So, what can you do when sensitive, high-tension partnership disputes do arise? We set out below useful and practical points on some key issues within partnerships and steps that might help during the process.
Refer to Your Written Agreement
Before you enter into any kind of partnership in a business, you should prepare a written agreement. This is essential so that if any issues were to arise, such as a partner wanting to leave the partnership, there is a clear procedure describing how the exit or retirement should be handled. If you enter into a partnership without a written agreement, then you are putting yourself at risk.
Your agreement should include, at a minimum, the following terms:
- How much of the business each partner will own and how profit and capital are allocated and shared.
- Each partner’s role, duties and obligations.
- Provisions for partner exit and retirement.
- Under what terms the partnership can be dissolved or varied.
In any instance that a problem does arise, the first step should always be to read over the written agreement.
Discuss the Issues
If there is a dispute, partners should have an open and honest conversation about their concerns. It is safe to do this during a without prejudice discussion or meeting. In some partnership disputes, the meeting is likely to be hostile and difficult; however, having a constructive discussion can usually narrow the issues. Focus on finding a solution to your issue rather than the entire problem itself, with both of you working towards a common goal, is more likely to achieve progress.
Discuss the outcome you want and how you believe it is best for the partnership. You should also consider how you might persuade your partner to agree to it. When presenting this outcome, remain calm and diplomatic.
Occasionally, meeting and discussing your problems is not enough to resolve partnership disputes. This is when you may wish to consider appointing a mediator to help you resolve the dispute.
A mediator will act as an experienced neutral third party in your dispute and will help you work towards a negotiated outcome. A mediator will ensure that emotions are kept out of the discussion. Often, when it comes to high-tension disputes, emotions run high, and can affect the quality of your discussion and the output. Mediators’ experience with these types of disputes means that they can also draw upon other disputes they have previously helped resolve, where they may have gained helpful and effective strategies that can be used to help tackle your problems.
Consult Specialist Partnership Lawyer
In some cases, the dispute has gone too far to each an agreed solution. If you consider your dispute is escalating towards court proceedings, then it is time to contact a specialist partnership lawyer.
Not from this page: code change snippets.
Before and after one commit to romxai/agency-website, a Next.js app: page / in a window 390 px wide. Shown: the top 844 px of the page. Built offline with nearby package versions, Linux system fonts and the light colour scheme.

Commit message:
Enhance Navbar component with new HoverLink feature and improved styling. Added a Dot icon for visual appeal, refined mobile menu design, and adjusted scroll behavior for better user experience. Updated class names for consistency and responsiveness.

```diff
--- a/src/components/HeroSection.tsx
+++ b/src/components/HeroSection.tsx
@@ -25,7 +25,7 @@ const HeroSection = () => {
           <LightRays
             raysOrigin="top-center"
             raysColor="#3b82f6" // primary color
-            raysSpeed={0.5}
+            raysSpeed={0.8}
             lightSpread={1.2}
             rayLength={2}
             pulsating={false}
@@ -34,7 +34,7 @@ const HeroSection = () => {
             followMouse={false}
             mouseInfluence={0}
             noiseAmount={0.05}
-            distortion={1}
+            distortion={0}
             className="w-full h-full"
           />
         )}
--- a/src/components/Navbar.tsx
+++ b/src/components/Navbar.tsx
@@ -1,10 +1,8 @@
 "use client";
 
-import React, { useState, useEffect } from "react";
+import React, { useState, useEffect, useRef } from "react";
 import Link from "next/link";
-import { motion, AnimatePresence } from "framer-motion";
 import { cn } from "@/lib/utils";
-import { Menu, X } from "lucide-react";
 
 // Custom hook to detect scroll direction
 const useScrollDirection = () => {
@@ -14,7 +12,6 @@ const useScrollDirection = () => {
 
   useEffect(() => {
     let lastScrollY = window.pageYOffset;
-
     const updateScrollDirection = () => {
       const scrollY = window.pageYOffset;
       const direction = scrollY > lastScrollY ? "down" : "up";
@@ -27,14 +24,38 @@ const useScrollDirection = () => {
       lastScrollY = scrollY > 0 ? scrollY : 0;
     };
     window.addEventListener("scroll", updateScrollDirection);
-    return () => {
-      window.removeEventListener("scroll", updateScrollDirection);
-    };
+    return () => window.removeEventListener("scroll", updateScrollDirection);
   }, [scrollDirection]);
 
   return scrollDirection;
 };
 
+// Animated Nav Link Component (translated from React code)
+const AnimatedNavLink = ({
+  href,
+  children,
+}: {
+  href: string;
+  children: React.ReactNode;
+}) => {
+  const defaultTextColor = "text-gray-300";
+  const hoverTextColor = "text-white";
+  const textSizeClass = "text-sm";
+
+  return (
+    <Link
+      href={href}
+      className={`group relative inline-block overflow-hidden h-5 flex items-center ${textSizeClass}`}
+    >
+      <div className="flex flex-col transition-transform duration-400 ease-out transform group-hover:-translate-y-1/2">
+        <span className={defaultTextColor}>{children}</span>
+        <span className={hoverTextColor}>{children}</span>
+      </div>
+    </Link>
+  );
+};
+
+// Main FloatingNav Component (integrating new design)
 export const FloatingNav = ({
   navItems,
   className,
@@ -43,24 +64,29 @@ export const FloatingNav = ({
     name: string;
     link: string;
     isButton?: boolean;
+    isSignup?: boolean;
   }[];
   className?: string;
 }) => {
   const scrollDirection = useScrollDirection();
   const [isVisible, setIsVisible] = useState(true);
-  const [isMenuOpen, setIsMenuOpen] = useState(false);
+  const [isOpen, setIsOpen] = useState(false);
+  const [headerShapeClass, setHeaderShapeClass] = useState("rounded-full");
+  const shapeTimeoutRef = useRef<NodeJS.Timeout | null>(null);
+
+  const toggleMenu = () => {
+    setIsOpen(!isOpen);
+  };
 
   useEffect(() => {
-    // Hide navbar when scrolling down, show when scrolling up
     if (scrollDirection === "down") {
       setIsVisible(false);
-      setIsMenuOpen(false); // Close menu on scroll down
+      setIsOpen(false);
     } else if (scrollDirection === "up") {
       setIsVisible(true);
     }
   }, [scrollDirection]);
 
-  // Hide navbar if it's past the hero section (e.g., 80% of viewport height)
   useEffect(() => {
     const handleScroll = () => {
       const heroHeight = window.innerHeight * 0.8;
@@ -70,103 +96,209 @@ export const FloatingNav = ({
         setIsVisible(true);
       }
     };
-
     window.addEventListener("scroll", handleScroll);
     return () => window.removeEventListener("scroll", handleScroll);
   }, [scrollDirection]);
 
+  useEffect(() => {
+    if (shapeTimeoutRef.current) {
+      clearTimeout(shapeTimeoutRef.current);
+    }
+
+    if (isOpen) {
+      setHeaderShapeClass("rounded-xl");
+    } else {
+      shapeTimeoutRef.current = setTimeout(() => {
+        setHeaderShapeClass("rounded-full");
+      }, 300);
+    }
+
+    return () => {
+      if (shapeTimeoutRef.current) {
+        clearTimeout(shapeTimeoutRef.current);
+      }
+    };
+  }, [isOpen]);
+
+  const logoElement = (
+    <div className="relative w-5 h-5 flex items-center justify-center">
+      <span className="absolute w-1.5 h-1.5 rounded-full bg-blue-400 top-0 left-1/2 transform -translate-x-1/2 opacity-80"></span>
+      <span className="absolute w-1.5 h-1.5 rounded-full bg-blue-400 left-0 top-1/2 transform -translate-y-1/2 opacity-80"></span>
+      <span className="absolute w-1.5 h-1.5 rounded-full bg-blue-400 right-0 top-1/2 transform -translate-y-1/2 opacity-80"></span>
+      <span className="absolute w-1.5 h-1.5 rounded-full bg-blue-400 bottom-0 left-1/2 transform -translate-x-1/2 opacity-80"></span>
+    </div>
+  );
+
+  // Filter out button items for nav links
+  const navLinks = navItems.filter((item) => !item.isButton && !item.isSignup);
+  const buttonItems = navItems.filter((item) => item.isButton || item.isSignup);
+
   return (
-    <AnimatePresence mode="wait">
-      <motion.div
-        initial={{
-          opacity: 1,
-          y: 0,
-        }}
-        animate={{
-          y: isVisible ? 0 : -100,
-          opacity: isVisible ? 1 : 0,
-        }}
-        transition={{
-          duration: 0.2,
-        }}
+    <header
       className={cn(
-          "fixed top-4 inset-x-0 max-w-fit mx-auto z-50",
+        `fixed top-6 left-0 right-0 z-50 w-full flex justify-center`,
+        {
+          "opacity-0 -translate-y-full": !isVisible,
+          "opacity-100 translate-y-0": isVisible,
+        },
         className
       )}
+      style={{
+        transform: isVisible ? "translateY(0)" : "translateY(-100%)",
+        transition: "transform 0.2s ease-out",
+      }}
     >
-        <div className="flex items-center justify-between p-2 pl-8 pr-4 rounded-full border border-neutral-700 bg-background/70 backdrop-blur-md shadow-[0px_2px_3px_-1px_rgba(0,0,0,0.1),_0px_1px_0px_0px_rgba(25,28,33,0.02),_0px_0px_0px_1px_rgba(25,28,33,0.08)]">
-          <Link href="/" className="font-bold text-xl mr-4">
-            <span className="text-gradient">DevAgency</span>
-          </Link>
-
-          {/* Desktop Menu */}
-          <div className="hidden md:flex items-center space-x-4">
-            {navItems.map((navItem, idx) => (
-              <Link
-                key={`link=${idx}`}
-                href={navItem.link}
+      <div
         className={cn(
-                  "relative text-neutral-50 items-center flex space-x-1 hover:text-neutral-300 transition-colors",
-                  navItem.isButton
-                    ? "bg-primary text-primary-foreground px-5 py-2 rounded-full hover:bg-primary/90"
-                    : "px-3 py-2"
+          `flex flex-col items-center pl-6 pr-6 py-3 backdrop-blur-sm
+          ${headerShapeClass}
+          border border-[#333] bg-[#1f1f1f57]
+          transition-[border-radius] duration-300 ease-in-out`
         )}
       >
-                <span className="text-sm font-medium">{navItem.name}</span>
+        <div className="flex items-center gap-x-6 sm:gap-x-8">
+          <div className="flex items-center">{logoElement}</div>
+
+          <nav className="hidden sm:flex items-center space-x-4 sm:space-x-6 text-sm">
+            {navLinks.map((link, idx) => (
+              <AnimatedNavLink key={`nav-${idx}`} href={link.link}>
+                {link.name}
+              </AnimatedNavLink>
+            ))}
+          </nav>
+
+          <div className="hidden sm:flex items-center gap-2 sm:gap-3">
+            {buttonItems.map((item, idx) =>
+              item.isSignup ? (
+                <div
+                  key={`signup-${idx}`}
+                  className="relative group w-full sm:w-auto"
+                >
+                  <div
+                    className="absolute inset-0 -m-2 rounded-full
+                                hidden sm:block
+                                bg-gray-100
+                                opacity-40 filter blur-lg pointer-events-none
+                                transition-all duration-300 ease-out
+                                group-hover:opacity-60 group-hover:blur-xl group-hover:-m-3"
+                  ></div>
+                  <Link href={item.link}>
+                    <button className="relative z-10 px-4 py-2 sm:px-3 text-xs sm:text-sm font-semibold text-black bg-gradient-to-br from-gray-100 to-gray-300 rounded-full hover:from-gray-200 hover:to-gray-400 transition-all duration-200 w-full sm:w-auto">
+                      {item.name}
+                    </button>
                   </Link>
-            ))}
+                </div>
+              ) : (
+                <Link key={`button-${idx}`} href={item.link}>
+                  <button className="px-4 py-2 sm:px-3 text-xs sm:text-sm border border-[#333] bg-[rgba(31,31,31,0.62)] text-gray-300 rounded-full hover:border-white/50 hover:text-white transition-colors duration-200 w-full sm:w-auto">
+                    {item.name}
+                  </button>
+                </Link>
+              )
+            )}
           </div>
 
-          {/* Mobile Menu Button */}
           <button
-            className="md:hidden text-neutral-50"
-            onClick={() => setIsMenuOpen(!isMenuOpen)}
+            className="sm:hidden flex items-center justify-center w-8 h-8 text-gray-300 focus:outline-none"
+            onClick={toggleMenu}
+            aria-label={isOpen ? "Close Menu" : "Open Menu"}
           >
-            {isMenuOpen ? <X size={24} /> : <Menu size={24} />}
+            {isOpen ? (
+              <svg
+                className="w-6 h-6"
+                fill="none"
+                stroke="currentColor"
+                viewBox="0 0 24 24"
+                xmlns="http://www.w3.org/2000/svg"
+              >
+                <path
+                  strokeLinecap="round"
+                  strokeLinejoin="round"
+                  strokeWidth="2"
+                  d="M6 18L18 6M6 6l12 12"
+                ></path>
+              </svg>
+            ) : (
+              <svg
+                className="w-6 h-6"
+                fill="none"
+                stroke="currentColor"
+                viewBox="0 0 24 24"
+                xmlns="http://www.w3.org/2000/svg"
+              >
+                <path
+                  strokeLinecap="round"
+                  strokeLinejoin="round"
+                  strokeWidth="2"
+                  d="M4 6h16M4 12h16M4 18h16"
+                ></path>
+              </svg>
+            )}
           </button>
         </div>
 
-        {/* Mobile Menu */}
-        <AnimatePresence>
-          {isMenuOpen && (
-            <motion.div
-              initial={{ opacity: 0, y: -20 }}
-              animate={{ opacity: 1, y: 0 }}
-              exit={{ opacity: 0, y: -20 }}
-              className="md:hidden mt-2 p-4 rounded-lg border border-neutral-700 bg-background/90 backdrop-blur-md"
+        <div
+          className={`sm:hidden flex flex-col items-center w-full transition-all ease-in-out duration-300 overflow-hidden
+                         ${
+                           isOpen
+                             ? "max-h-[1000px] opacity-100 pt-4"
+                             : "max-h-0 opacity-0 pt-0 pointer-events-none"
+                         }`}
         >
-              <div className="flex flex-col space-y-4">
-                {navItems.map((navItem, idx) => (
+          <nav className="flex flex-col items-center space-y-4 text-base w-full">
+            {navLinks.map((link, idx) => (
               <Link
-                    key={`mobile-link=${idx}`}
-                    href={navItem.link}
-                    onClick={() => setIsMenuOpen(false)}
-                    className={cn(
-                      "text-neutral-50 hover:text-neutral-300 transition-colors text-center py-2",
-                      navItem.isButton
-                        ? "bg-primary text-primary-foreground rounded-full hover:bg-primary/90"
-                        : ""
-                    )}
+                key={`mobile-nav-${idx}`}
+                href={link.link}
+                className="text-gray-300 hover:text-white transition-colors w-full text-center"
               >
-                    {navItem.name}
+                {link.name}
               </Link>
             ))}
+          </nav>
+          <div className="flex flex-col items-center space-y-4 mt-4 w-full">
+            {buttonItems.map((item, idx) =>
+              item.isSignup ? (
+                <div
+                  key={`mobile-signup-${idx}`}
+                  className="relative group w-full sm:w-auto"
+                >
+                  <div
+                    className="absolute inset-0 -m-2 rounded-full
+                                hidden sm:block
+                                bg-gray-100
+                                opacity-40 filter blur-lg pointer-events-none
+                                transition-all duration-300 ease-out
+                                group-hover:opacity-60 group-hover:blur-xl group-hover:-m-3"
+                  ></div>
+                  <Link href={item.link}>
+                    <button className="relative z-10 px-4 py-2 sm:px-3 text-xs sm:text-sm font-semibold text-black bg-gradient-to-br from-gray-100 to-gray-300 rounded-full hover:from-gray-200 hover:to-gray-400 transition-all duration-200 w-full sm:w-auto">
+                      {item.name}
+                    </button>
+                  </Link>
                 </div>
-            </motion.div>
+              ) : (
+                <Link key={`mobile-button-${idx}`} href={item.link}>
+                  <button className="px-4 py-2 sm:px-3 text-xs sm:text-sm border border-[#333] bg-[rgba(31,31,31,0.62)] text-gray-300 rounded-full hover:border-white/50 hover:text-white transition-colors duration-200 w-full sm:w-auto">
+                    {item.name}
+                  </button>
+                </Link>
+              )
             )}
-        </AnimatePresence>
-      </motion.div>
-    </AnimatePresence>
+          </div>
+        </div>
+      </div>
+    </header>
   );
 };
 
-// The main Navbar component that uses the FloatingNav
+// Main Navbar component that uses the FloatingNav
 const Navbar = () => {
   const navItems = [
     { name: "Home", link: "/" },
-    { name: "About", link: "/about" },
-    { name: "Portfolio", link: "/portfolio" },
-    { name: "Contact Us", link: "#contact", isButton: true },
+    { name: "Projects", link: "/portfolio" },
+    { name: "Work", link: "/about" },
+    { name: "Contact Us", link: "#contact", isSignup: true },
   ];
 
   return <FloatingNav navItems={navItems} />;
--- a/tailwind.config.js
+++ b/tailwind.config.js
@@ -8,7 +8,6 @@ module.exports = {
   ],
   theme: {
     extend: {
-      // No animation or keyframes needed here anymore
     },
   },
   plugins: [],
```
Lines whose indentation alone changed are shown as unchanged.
At Pannone Corporate, we are experienced in resolving partnership conflicts. We are nationally ranked by Chambers and Partners for our expertise in partnership disputes. Please contact us on 0800 131 3355.